Since Trump’s victory, I’ve seen all kinds of media reports on why he won and how in the world the pollsters got this so wrong. While there have been a lot of explanations, one key observation from Dean Baquet, executive editor of the New York Times, should also be a warning for Silicon Valley and their view that the world starts and ends with them.
“Mr. Baquet praised his political team and other Times journalists for ‘agility and creativity,’ citing articles about Mr. Trump’s taxes and Mrs. Clinton’s record in Libya. But in an interview in his office, he said, ‘If I have a mea culpa for journalists and journalism, it’s that we’ve got to do a much better job of being on the road, out in the country, talking to different kinds of people than the people we talk to—especially if you happen to be a New York-based news organization—and remind ourselves that New York is not the real world,” he said on Nov. 9.
Similarly, we need to remind ourselves that Silicon Valley is not the real world. I grew up here, and have seen its amazing growth. But in some ways, our research and the tech media focuses largely on those in the know instead of the real people who use our products.
I am reminded of something I saw at Xerox PARC in the late 1990s—a two-handed mouse.

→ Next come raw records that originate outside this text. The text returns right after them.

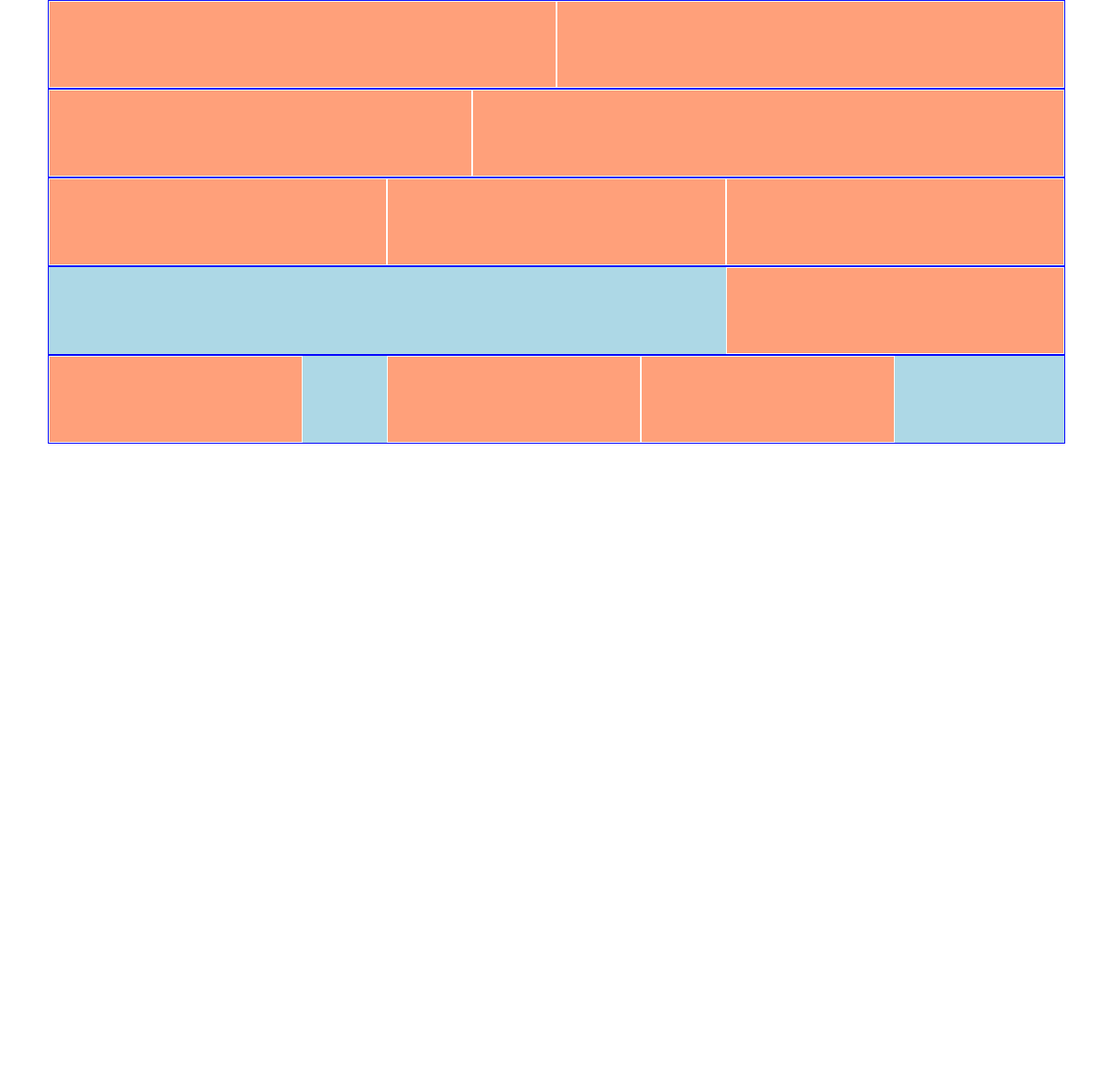
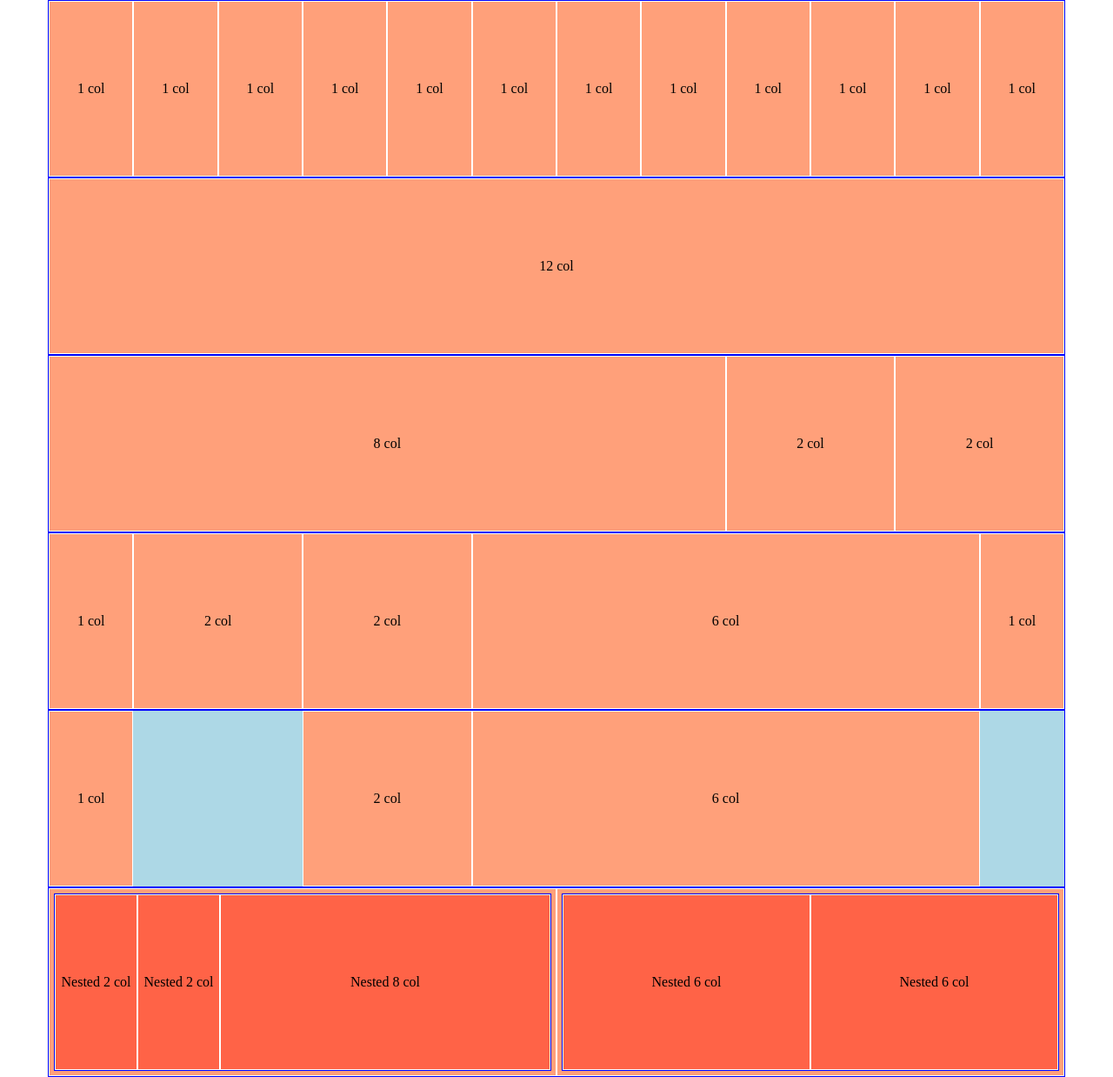
Before and after one commit to Giada92/html-css-12bool, a plain HTML site: page index.html in a window 1280 px wide. Shown: the whole page at 87% size. Before the commit the page ends 800 px from the top, so only its background shows below. Drawn offline with Linux system fonts and the light colour scheme.

Commit message:
Fine esercizio

```diff
--- a/css/12-bool.css
+++ b/css/12-bool.css
@@ -1,17 +1,24 @@
 /* debug */
 .debug .container {
     height: 100%;
-    min-height: 100px;
+    min-height: 200px;
     background: lightblue;
     border: 1px solid blue;
 }
 
 .debug [class*="col-"] {
     height: 100%;
-    min-height: 100px;
+    min-height: 200px;
     background: lightsalmon;
     border: 1px solid white;
+    text-align: center;
+    line-height: 200px;
 }
+
+.nested [class*="col-"] {
+    background-color: tomato;
+}
+
 /* /debug */
 
 * {
--- a/css/style.css
+++ b/css/style.css
@@ -0,0 +1,3 @@
+.nested {
+    margin: 5px;
+}
--- a/index.html
+++ b/index.html
@@ -9,32 +9,129 @@
         <title>12bool</title>
     </head>
     <body class="debug">
-        <!-- Varie prove -->
+        <!-- Riga con 12 colonne -->
         <div class="container">
-            <div class="col-6"></div>
-            <div class="col-6"></div>
+            <div class="col-1">
+                <span>1 col</span>
+            </div>
+            <div class="col-1">
+                <span>1 col</span>
+            </div>
+            <div class="col-1">
+                <span>1 col</span>
+            </div>
+            <div class="col-1">
+                <span>1 col</span>
+            </div>
+            <div class="col-1">
+                <span>1 col</span>
+            </div>
+            <div class="col-1">
+                <span>1 col</span>
+            </div>
+            <div class="col-1">
+                <span>1 col</span>
+            </div>
+            <div class="col-1">
+                <span>1 col</span>
+            </div>
+            <div class="col-1">
+                <span>1 col</span>
+            </div>
+            <div class="col-1">
+                <span>1 col</span>
+            </div>
+            <div class="col-1">
+                <span>1 col</span>
+            </div>
+            <div class="col-1">
+                <span>1 col</span>
+            </div>
         </div>
+        <!-- /Riga con 12 colonne -->
 
+        <!-- Riga con 1 colonna -->
         <div class="container">
-            <div class="col-5"></div>
-            <div class="col-7"></div>
+            <div class="col-12">
+                <span>12 col</span>
+            </div>
         </div>
+        <!-- /Riga con 1 colonna -->
 
+        <!-- Riga con 3 colonne -->
         <div class="container">
-            <div class="col-4"></div>
-            <div class="col-4"></div>
-            <div class="col-4"></div>
+            <div class="col-8">
+                <span>8 col</span>
+            </div>
+            <div class="col-2">
+                <span>2 col</span>
+            </div>
+            <div class="col-2">
+                <span>2 col</span>
+            </div>
         </div>
+        <!-- /Riga con 3 colonne -->
 
+        <!-- Riga con 5 colonne -->
         <div class="container">
-            <div class="col-4 col-offset-8"></div>
+            <div class="col-1">
+                <span>1 col</span>
+            </div>
+            <div class="col-2">
+                <span>2 col</span>
+            </div>
+            <div class="col-2">
+                <span>2 col</span>
+            </div>
+            <div class="col-6">
+                <span>6 col</span>
+            </div>
+            <div class="col-1">
+                <span>1 col</span>
+            </div>
         </div>
+        <!-- /Riga con 5 colonne -->
 
+        <!-- Riga con spazio -->
         <div class="container">
-            <div class="col-3"></div>
-            <div class="col-3 col-offset-1"></div>
-            <div class="col-3"></div>
+            <div class="col-1">
+                <span>1 col</span>
+            </div>
+            <div class="col-2 col-offset-2">
+                <span>2 col</span>
+            </div>
+            <div class="col-6">
+                <span>6 col</span>
+            </div>
         </div>
-        <!-- /Varie prove -->
+        <!-- /Riga con spazio -->
+
+        <!-- Riga con annidamento -->
+        <div class="container">
+            <div class="col-6">
+                <div class="container nested">
+                    <div class="col-2">
+                        <span>Nested 2 col</span>
+                    </div>
+                    <div class="col-2">
+                        <span>Nested 2 col</span>
+                    </div>
+                    <div class="col-8">
+                        <span>Nested 8 col</span>
+                    </div>
+                </div>
+            </div>
+            <div class="col-6">
+                <div class="container nested">
+                    <div class="col-6">
+                        <span>Nested 6 col</span>
+                    </div>
+                    <div class="col-6">
+                        <span>Nested 6 col</span>
+                    </div>
+                </div>
+            </div>
+        </div>
+        <!-- /Riga con annidamento -->
     </body>
 </html>
```
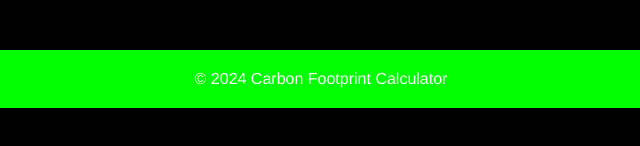
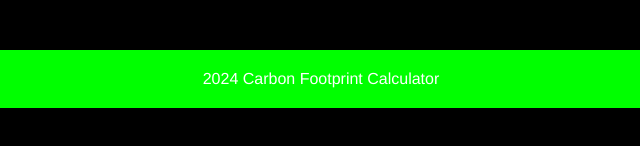
Before and after one commit to issac8080/carbonfootprint, a plain HTML site: page index.html in a window 1280 px wide. Shown: the part 602-748 px from the top of the page, 319-959 px from the left. Drawn offline with Linux system fonts and the light colour scheme.

Commit message:
index.html

```diff
--- a/index.html
+++ b/index.html
@@ -53,7 +53,7 @@
   </main>
 
   <footer>
-    <p>&copy; 2024 Carbon Footprint Calculator</p>
+    <p> 2024 Carbon Footprint Calculator</p>
   </footer>
 
   <script src="script.js"></script>
```
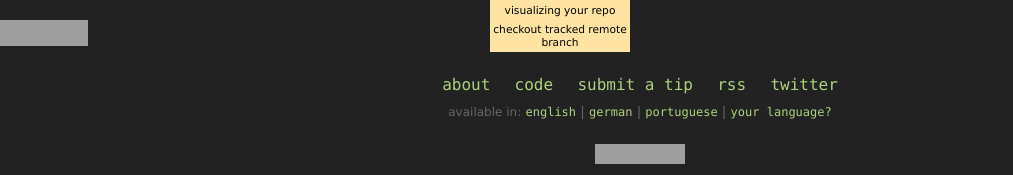
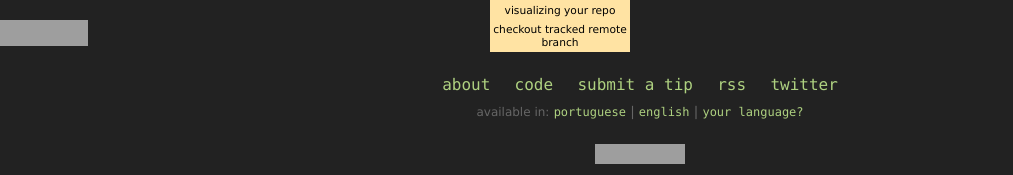
Before and after one commit to qrush/gitready, a Jekyll site: the page built from index.html, in a window 1280 px wide. Shown: the part 851-1026 px from the top of the page, without its empty margins (0-1013 px from the left). Built offline with Jekyll 4.4.1, drawn with Linux system fonts in a browser that asks for light colours; grey boxes are pictures that could not be loaded.

```diff
--- a/_layouts/default.html
+++ b/_layouts/default.html
@@ -66,10 +66,9 @@
       </div>
       <div class="languages">
         <span>available in:</span>
+        <a href="http://pt-br.gitready.com">portuguese</a> |
         <a href="http://gitready.com">english</a> |
-        <a href="http://de.gitready.com">german</a> |
-        <a href="http://pt-br.gitready.com">portuguese</a> |
-        <a href="http://github.com/qrush/gitready/blob/master/README.md">your language?</a>
+        <a href="http://github.com/qrush/gitready/blob/en/README.md">your language?</a>
       </div>
       <div>
         <a rel="license" href="http://creativecommons.org/licenses/by-sa/3.0/us/"><img alt="Creative Commons License" style="border-width:0" src="http://i.creativecommons.org/l/by-sa/3.0/us/88x31.png" /></a>
```
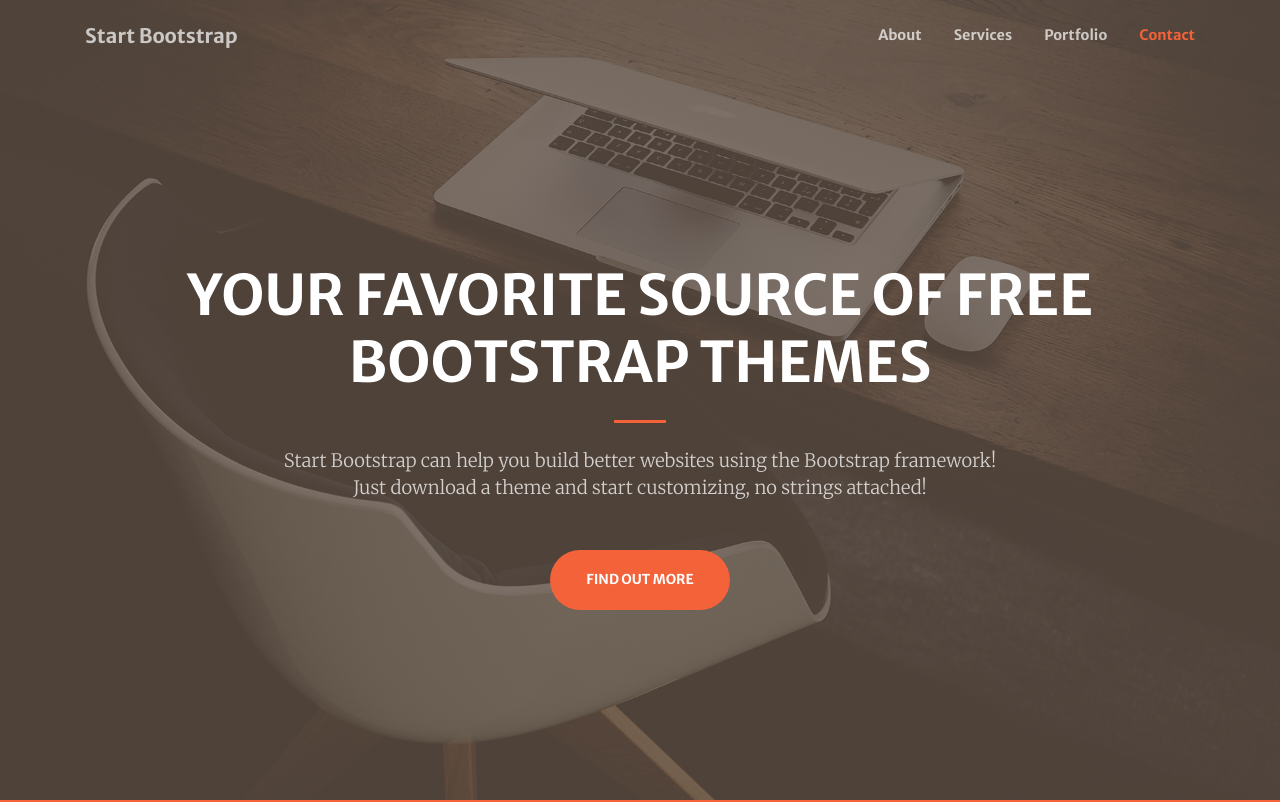
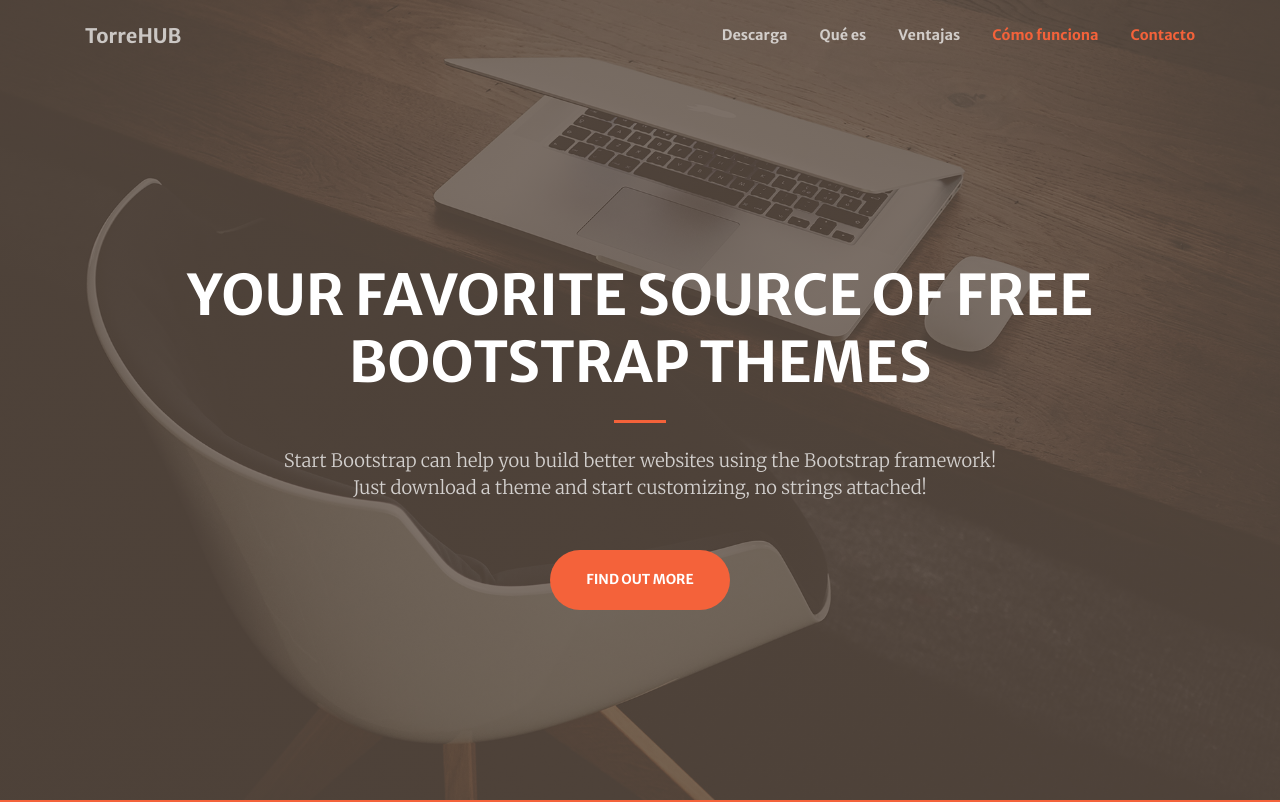
Before and after one commit to rodermaximus/TorreVieja2019, a website with bundled scripts: page index.html in a window 1280 px wide. Shown: the top 802 px of the page. Built offline with nearby package versions, Linux system fonts and the light colour scheme.

Commit message:
Cambio en el menu

```diff
--- a/index.html
+++ b/index.html
@@ -31,23 +31,27 @@
   <!-- Navigation -->
   <nav class="navbar navbar-expand-lg navbar-light fixed-top py-3" id="mainNav">
     <div class="container">
-      <a class="navbar-brand js-scroll-trigger" href="#page-top">Start Bootstrap</a>
+      <a class="navbar-brand js-scroll-trigger" href="#page-top">TorreHUB</a>
+        <!-- Aqui tendremos que meter el logo tambien como boton -->
       <button class="navbar-toggler navbar-toggler-right" type="button" data-toggle="collapse" data-target="#navbarResponsive" aria-controls="navbarResponsive" aria-expanded="false" aria-label="Toggle navigation">
         <span class="navbar-toggler-icon"></span>
       </button>
       <div class="collapse navbar-collapse" id="navbarResponsive">
         <ul class="navbar-nav ml-auto my-2 my-lg-0">
           <li class="nav-item">
-            <a class="nav-link js-scroll-trigger" href="#about">About</a>
+            <a class="nav-link js-scroll-trigger" href="#about">Descarga</a>
           </li>
           <li class="nav-item">
-            <a class="nav-link js-scroll-trigger" href="#services">Services</a>
+            <a class="nav-link js-scroll-trigger" href="#services">Qué es</a>
           </li>
           <li class="nav-item">
-            <a class="nav-link js-scroll-trigger" href="#portfolio">Portfolio</a>
+            <a class="nav-link js-scroll-trigger" href="#portfolio">Ventajas</a>
           </li>
           <li class="nav-item">
-            <a class="nav-link js-scroll-trigger" href="#contact">Contact</a>
+            <a class="nav-link js-scroll-trigger" href="#contact">Cómo funciona</a>
+          </li>
+          <li class="nav-item">
+            <a class="nav-link js-scroll-trigger" href="#contact">Contacto</a>
           </li>
         </ul>
       </div>
```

I and many others just did not think this product made sense, but the engineer who created said he thought “people might like it.”
To be fair, globalization means Silicon Valley tech is getting into the hands of people of all generations and income levels. But we still often create products that are too complicated and difficult to use, many of which fall by the wayside.
Taking a hint from the New York Times editor, as tech researchers and marketing professionals, we need to get out more and really talk to the people who use our products and gain greater insight into what they want and what will work for them. Here at Creative Strategies, we try and do this often, which includes going to college campuses and talking with students directly, or when possible, visiting different cities around the US.
I really think Silicon Valley needs to get beyond its insular way of thinking, and the 2016 polling failures only reinforce that.